On Monday morning, City Councilman Mike Fagan says, he came to work to find an envelope with his name misspelled on the outside, and two documents on the inside. One document was the articles of incorporation listing Jason Green as the co-founder for Jewels Helping Hands, the organization the city chose to lead its newest warming shelter.
The other was a 2015 press release from the FBI, detailing Green's part in a 2009-10 embezzlement scheme. According to the FBI, Green and a friend stole hundreds of thousands of dollars from Green's employer, U.S. Foodservice, including by approving expenditures for work that was never done and falsifying accounting records.

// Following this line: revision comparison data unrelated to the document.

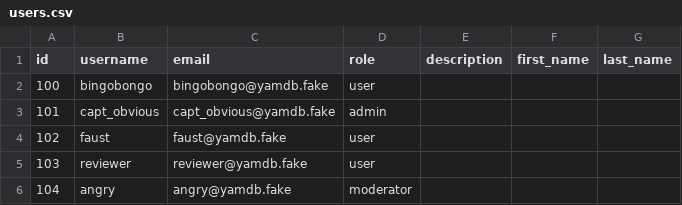
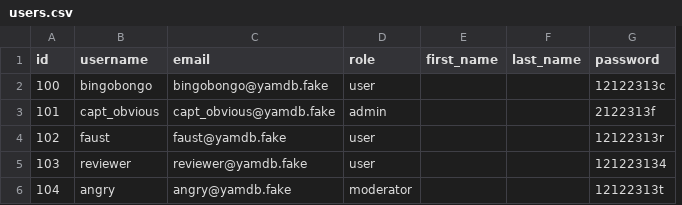
Before and after one commit to Vettel12/api_yamdb-master, a CSV file: data/users.csv, drawn as a sheet; removed rows and columns are numbered as before the commit, all else as after; the diff names each change by its address in the sheet, - before the commit and + after, or states it on an @@ line.

```diff
--- a/data/users.csv
+++ b/data/users.csv
-column E (description), empty
+column G (password), rows 2-6: 12122313c | 2122313f | 12122313r | 121223134 | 12122313t
```
Also changed, not shown: data/titles.csv, 18 other files.
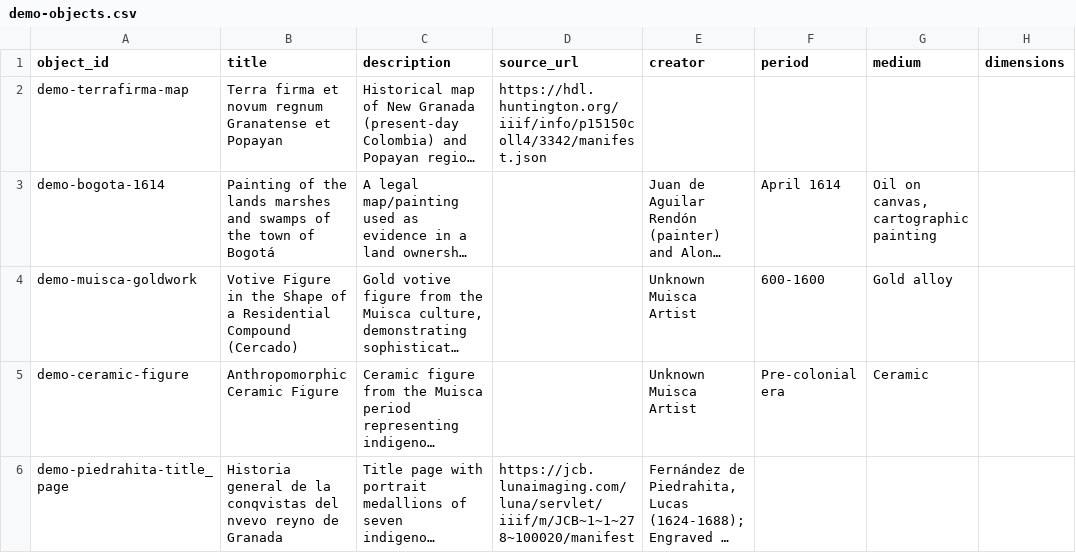
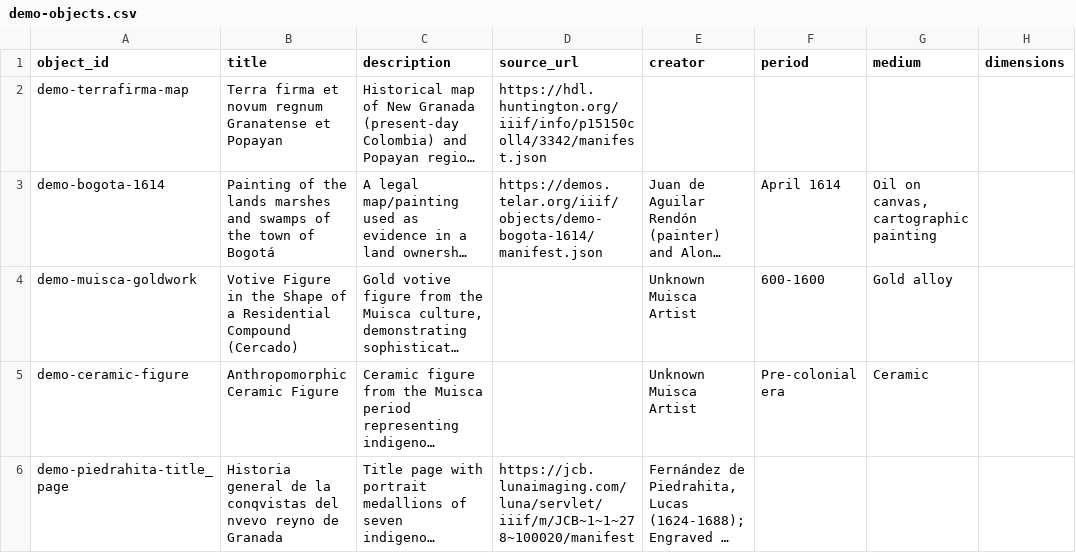
Before and after one commit to UCSB-AMPLab/demo-content, a CSV file: demos/v0.6.0/en/demo-objects.csv, drawn as a sheet; only a part is shown; long unchanged cells end in …; the diff names each change by its address in the sheet, - before the commit and + after, or states it on an @@ line.

Commit message:
Add IIIF tile generation and self-hosting
- Rename build.py to build-demos.py for clarity
- Add IIIF generation capability (--iiif-only flag)
- Generate tiles for demo-bogota-1614 painting
- Update demo-objects.csv (EN/ES) with IIIF manifest URLs
- Update architecture docs with IIIF structure

```diff
--- a/demos/v0.6.0/en/demo-objects.csv
+++ b/demos/v0.6.0/en/demo-objects.csv
-D3 (source_url): (empty)
+D3 (source_url): https://demos.telar.org/iiif/objects/demo-bogota-1614/manifest.json
```
Also changed, not shown: demos/v0.6.0/es/demo-objects.csv, 46 other files.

In light of the revelation, Fagan argued the decision to award the warming shelter contract to Jewels Helping Hands — instead of the much more experienced Salvation Army — was particularly suspicious.
"My heart tells me the council failed, and the administration failed also," Fagan says.
But Green tells the Inlander that the reason why Jewels was awarded the contract was simple: Jewels promised they could run the warming center for much less money and get started much faster. Green says he will be doing accounting work for Jewels' with the city contract, including processing receipts and payroll, but also says there are multiple levels of scrutiny his accounting will go through.
"Our financials go out to seven other board members" as well as the Smith-Barbieri Foundation, Green says. The organization will have to submit receipts to the city before it's approved. And if the city lets him, he says he plans to release the financials publicly as well.
"I work with complete transparency because I do not want to be doubted and I know my past will always haunt me," Green writes on Facebook, noting he spent 21 months in prison and paid back the money in restitution.
Green says the issue didn't come up during his discussions about the city running the warming center. But City Council President Ben Stuckart says he was well aware of Green's past.
"I've known that since they've started working in the community," Stuckart says. "He's been honest and open about his past."
Stuckart stresses the importance of "banning the box" — preventing employers from asking about felonies early in the interview process — and points out that Green, in his day job, is a controller handling $1 million for 11 restaurants.
"His current employer trusts him," Stuckart says. "I think this is a last-minute smear campaign."